Adam Lambert, who came out all guns blazing last season winning three Europa World Cups – two of which were in Val Thorens – said that he’s in “a pretty good spot going into the next few races”.
“365 days ago I would not be thinking that I would be here. Everything last year had to go almost perfectly to the tee, I got those two wins at Val Thorens and that win at Grasgehren a month later and that just got me my first start,” he said.
“But if I hadn’t gotten those I probably wouldn’t have gotten start in Feldberg and if I hadn’t gotten seventh at Feldberg I probably wouldn’t have been able to race in Sierra Nevada at the World Championships.
“So everything last season happened really quick and it happened in a really good order for me I feel and I’m super excited.”
While the 20-year-old is the only one out of his OWIA teammates to have competed in Val Thorens, he believes it only gives him a “minute advantage” coming into the World Cup.
“The course is not going to be the same, Europa Cup course is smaller, it’s only made for four people. When we go to the World Cup it’s going to be much bigger, it’s going to be made for six people in the line,” he said.
“I guess I know the mountain but I don’t know the course, maybe there is a slight advantage there but I wouldn’t say it’s anything … it’s nothing major.”
As for the rest of the Aussies, the thought of having never competed in Val Thorens before doesn’t faze them at all – after all, as coach Ben Wordsworth pointed out, the team hadn’t competed in Cerro Catedral before either.
“We went to Argentina as well and we hadn’t been there before on that course and our guys are good, they’re good with learning courses pretty quickly through their skill level,” he said.
“I’m sure our guys will be quick.”
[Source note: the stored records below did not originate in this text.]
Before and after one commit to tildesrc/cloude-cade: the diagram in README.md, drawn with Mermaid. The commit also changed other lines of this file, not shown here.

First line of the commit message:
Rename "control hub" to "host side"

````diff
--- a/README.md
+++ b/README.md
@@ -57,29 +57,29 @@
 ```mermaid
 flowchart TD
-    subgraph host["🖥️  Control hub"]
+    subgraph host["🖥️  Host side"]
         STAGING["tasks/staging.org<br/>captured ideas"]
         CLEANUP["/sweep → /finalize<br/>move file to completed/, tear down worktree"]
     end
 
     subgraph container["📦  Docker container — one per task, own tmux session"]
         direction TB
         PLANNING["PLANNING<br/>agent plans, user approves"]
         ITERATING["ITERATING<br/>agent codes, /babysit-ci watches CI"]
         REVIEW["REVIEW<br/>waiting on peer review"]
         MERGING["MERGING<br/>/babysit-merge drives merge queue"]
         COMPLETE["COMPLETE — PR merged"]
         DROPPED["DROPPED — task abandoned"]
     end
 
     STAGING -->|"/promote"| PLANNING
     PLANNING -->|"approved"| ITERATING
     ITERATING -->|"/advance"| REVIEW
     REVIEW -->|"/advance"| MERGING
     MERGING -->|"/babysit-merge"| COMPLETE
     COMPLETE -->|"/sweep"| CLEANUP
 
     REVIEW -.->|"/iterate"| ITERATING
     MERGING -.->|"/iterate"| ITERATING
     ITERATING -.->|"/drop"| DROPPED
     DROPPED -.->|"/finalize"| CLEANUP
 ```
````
OWIA athlete and Sochi Olympian, Jarryd Hughes, added that the advantage of there having never been a World Cup in Val Thorens means “everyone is on a pretty level playing field”.
“I have been preparing for this event really well with the Reign Snowboarding team, we had an amazing camp in Finland and I think it’s setting me up for a great season ahead,” he said.
“People haven’t ridden the course, it’s not like [there’s] particular fall lines which people can look out for and have an advantage from previous years,” he said.
“It’s a really good opportunity to go and test yourself out and pick up the course as quick as you can and put down your best performance. By the time finals roll round you’ve probably had eight or nine runs in the course in total over a couple of days.”
Two-time Olympian Alex ‘Chumpy’ Pullin will head into the first event of the Cross Alps Tour after winning double gold in Argentina at the last World Cup meet -- but he’s taking it one day at a time and considers each race a fresh start.
“Winning the last two races doesn’t put me any step ahead for that next race in terms of deciding Val Thorens as a result. It doesn’t put me any further towards the finish line than any other of my competitors. We will all still start at the start line – even,” he said.
“I’ve been waking up every single day thinking about boards and working on the way I eat and training, imagining racing and trying to pull all these little tiny threads out of who I am as a competitor and as a person and how to be better every day so that when I get to the race I can win.”
Lambert, Bolton and Pullin recently joined up with Belle Brockhoff, to train in Pitztal, Austria ahead of the Cross Alps tour.
Brockhoff, who has already been in Europe for two months working on her technique, said that it was great to have her teammates around so that they could all work off of each other.
“The guys are a lot stronger than I am, so Cam, Chumpy and Adam are a lot faster,” Brockhoff said.
“I can jump in with any one of those guys and be challenged, which is awesome.”
The 24-year-old Sochi Olympian says that she’s heading into Val Thorens “aiming to compete” but just eight-and-a-half months out of knee surgery her number one priority will be to not risk another injury, taking it “day-by-day, heat-by-heat”.
“I don’t feel held back at all by my knee, I don’t think about my knee when I’m riding, I’m just purely working on technique,” she said.
“I’ll watch the course testing, I’ll do the training if everything is up for it.”
Val Thorens signals the start of a jam-packed schedule that will see our Aussies compete in three World Cups within two weeks crossing the European continent and racing in Montafon, Austria and Cervinia, Italy.
You can keep up to date with the live results HERE and on OWIA’s Twitter account.